1975, in Italian with English subtitles


114 minutes




Salò, or the 120 Days of Sodom

Salò o le 120 giornate di Sodoma

Introduced by professor Alessandro Carrera, director of Italian Studies, University of Houston

The screening is followed by a panel discussion about the seizure of the print of "Salò" from Houston's River Oaks Theatre in 1982. Participants include former theater manager Maureen McNamara, activist Ray Hill, lawyer Glen Gabbard, scholar Garth Jowett, and professor Alessandro Carrera. Moderator: Jay Heuman, public programs coordinator.

Banned in Italy just a week after director Pier Paolo Pasolini was murdered, Salò gives viewers a sadistic portrait of power at its most extreme. The divisive drama, Pasolini's final film, centers on the sexual rule of fascist libertines during the 1940s. It has been described as both “the most morally reprehensible film ever made” and “the strongest polemic against the infliction of all violence and suffering.” Known more for being censored than for the substance of the film itself, Salò offers an unflinching 20th-century Italian interpretation of Marquis de Sade’s 18th-century novel.

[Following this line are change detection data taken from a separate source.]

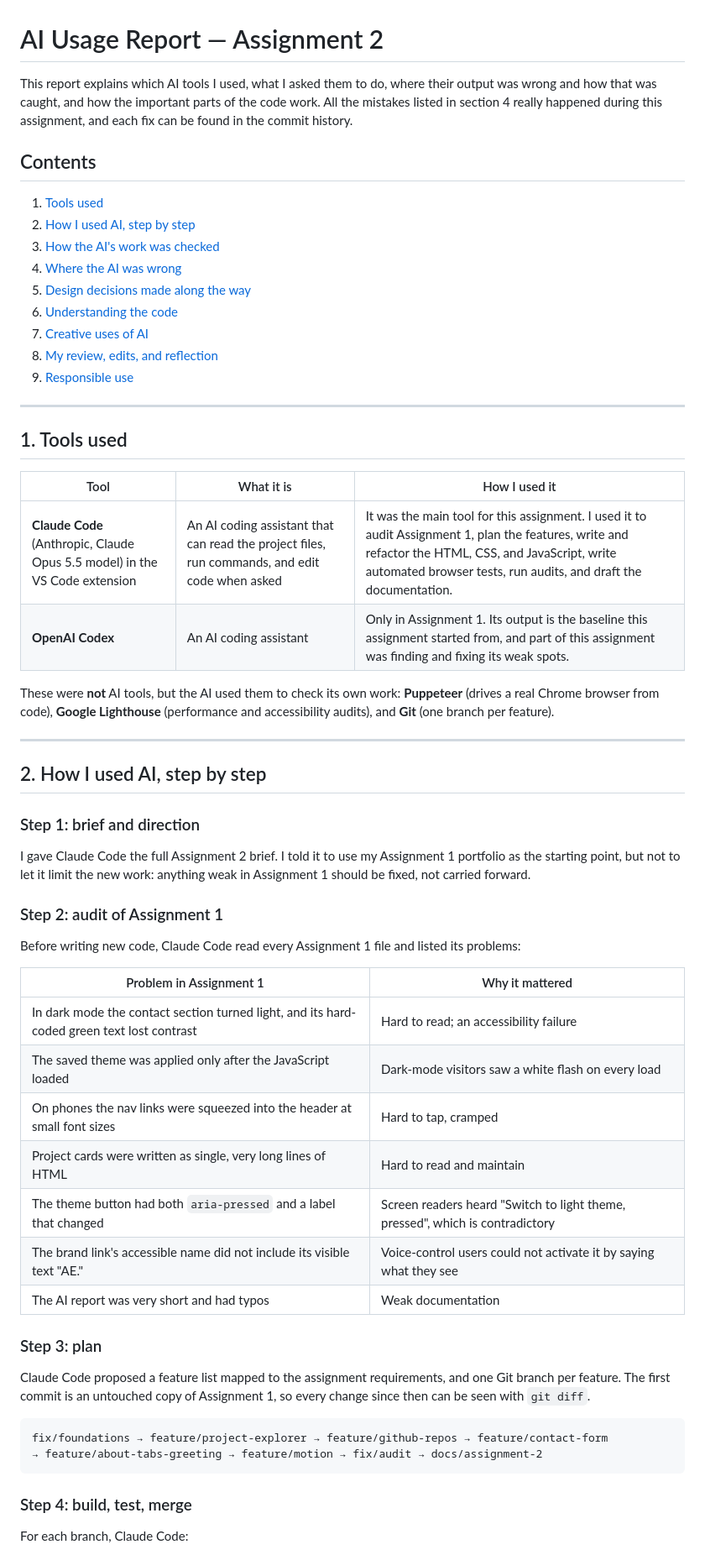
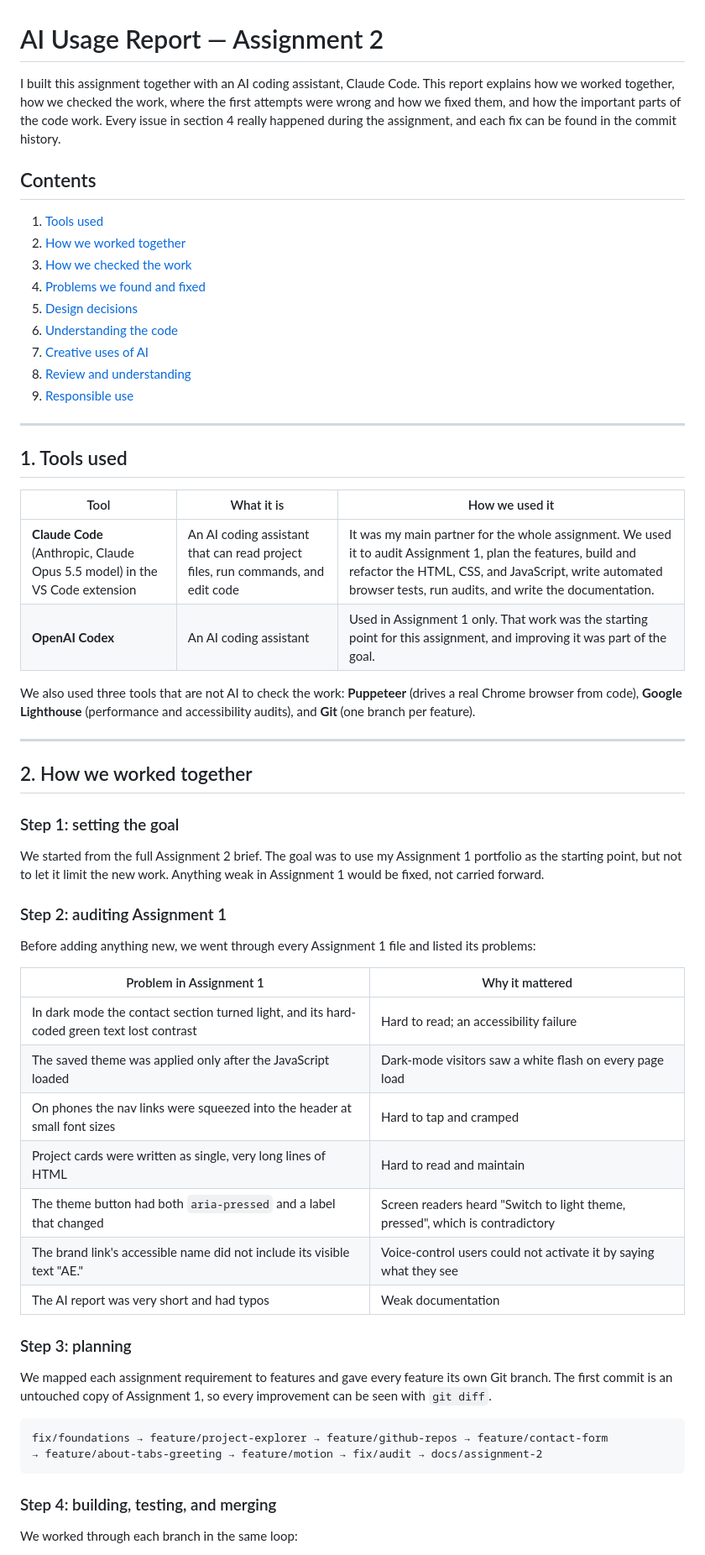
Before and after one commit to abooodi123/202244620-abdullahewidah-assignment2, a Markdown page: docs/ai-usage-report.md, the part around one of its changes. Shown at 84% size. Drawn GitHub-style.

````diff
--- a/docs/ai-usage-report.md
+++ b/docs/ai-usage-report.md
@@ -1,62 +1,62 @@
 # AI Usage Report — Assignment 2
 
-This report explains which AI tools I used, what I asked them to do, where their output was wrong and how that was caught, and how the important parts of the code work. All the mistakes listed in section 4 really happened during this assignment, and each fix can be found in the commit history.
+I built this assignment together with an AI coding assistant, Claude Code. This report explains how we worked together, how we checked the work, where the first attempts were wrong and how we fixed them, and how the important parts of the code work. Every issue in section 4 really happened during the assignment, and each fix can be found in the commit history.
 
 ## Contents
 
 1. [Tools used](#1-tools-used)
-2. [How I used AI, step by step](#2-how-i-used-ai-step-by-step)
-3. [How the AI's work was checked](#3-how-the-ais-work-was-checked)
-4. [Where the AI was wrong](#4-where-the-ai-was-wrong)
-5. [Design decisions made along the way](#5-design-decisions-made-along-the-way)
+2. [How we worked together](#2-how-we-worked-together)
+3. [How we checked the work](#3-how-we-checked-the-work)
+4. [Problems we found and fixed](#4-problems-we-found-and-fixed)
+5. [Design decisions](#5-design-decisions)
 6. [Understanding the code](#6-understanding-the-code)
 7. [Creative uses of AI](#7-creative-uses-of-ai)
-8. [My review, edits, and reflection](#8-my-review-edits-and-reflection)
+8. [Review and understanding](#8-review-and-understanding)
 9. [Responsible use](#9-responsible-use)
 
 ---
 
 ## 1. Tools used
 
-| Tool | What it is | How I used it |
+| Tool | What it is | How we used it |
 | --- | --- | --- |
-| **Claude Code** (Anthropic, Claude Opus 5.5 model) in the VS Code extension | An AI coding assistant that can read the project files, run commands, and edit code when asked | It was the main tool for this assignment. I used it to audit Assignment 1, plan the features, write and refactor the HTML, CSS, and JavaScript, write automated browser tests, run audits, and draft the documentation. |
-| **OpenAI Codex** | An AI coding assistant | Only in Assignment 1. Its output is the baseline this assignment started from, and part of this assignment was finding and fixing its weak spots. |
+| **Claude Code** (Anthropic, Claude Opus 5.5 model) in the VS Code extension | An AI coding assistant that can read project files, run commands, and edit code | It was my main partner for the whole assignment. We used it to audit Assignment 1, plan the features, build and refactor the HTML, CSS, and JavaScript, write automated browser tests, run audits, and write the documentation. |
+| **OpenAI Codex** | An AI coding assistant | Used in Assignment 1 only. That work was the starting point for this assignment, and improving it was part of the goal. |
 
-These were **not** AI tools, but the AI used them to check its own work: **Puppeteer** (drives a real Chrome browser from code), **Google Lighthouse** (performance and accessibility audits), and **Git** (one branch per feature).
+We also used three tools that are not AI to check the work: **Puppeteer** (drives a real Chrome browser from code), **Google Lighthouse** (performance and accessibility audits), and **Git** (one branch per feature).
 
 ---
 
-## 2. How I used AI, step by step
+## 2. How we worked together
 
-### Step 1: brief and direction
+### Step 1: setting the goal
 
-I gave Claude Code the full Assignment 2 brief. I told it to use my Assignment 1 portfolio as the starting point, but not to let it limit the new work: anything weak in Assignment 1 should be fixed, not carried forward.
+We started from the full Assignment 2 brief. The goal was to use my Assignment 1 portfolio as the starting point, but not to let it limit the new work. Anything weak in Assignment 1 would be fixed, not carried forward.
 
-### Step 2: audit of Assignment 1
+### Step 2: auditing Assignment 1
 
-Before writing new code, Claude Code read every Assignment 1 file and listed its problems:
+Before adding anything new, we went through every Assignment 1 file and listed its problems:
 
 | Problem in Assignment 1 | Why it mattered |
 | --- | --- |
 | In dark mode the contact section turned light, and its hard-coded green text lost contrast | Hard to read; an accessibility failure |
-| The saved theme was applied only after the JavaScript loaded | Dark-mode visitors saw a white flash on every load |
-| On phones the nav links were squeezed into the header at small font sizes | Hard to tap, cramped |
+| The saved theme was applied only after the JavaScript loaded | Dark-mode visitors saw a white flash on every page load |
+| On phones the nav links were squeezed into the header at small font sizes | Hard to tap and cramped |
 | Project cards were written as single, very long lines of HTML | Hard to read and maintain |
 | The theme button had both `aria-pressed` and a label that changed | Screen readers heard "Switch to light theme, pressed", which is contradictory |
 | The brand link's accessible name did not include its visible text "AE." | Voice-control users could not activate it by saying what they see |
 | The AI report was very short and had typos | Weak documentation |
 
-### Step 3: plan
+### Step 3: planning
 
-Claude Code proposed a feature list mapped to the assignment requirements, and one Git branch per feature. The first commit is an untouched copy of Assignment 1, so every change since then can be seen with `git diff`.
+We mapped each assignment requirement to features and gave every feature its own Git branch. The first commit is an untouched copy of Assignment 1, so every improvement can be seen with `git diff`.
 
 ```text
 fix/foundations → feature/project-explorer → feature/github-repos → feature/contact-form
 → feature/about-tabs-greeting → feature/motion → fix/audit → docs/assignment-2
 ```
 
-### Step 4: build, test, merge
+### Step 4: building, testing, and merging
 
-For each branch, Claude Code:
+We worked through each branch in the same loop:
 
````
Also changed, not shown: other parts of docs/ai-usage-report.md (+64 -69 lines), README.md (+7 -7 lines).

Recommended for adults (19+) only.  This film is unrated and contains graphic and disturbing scenes.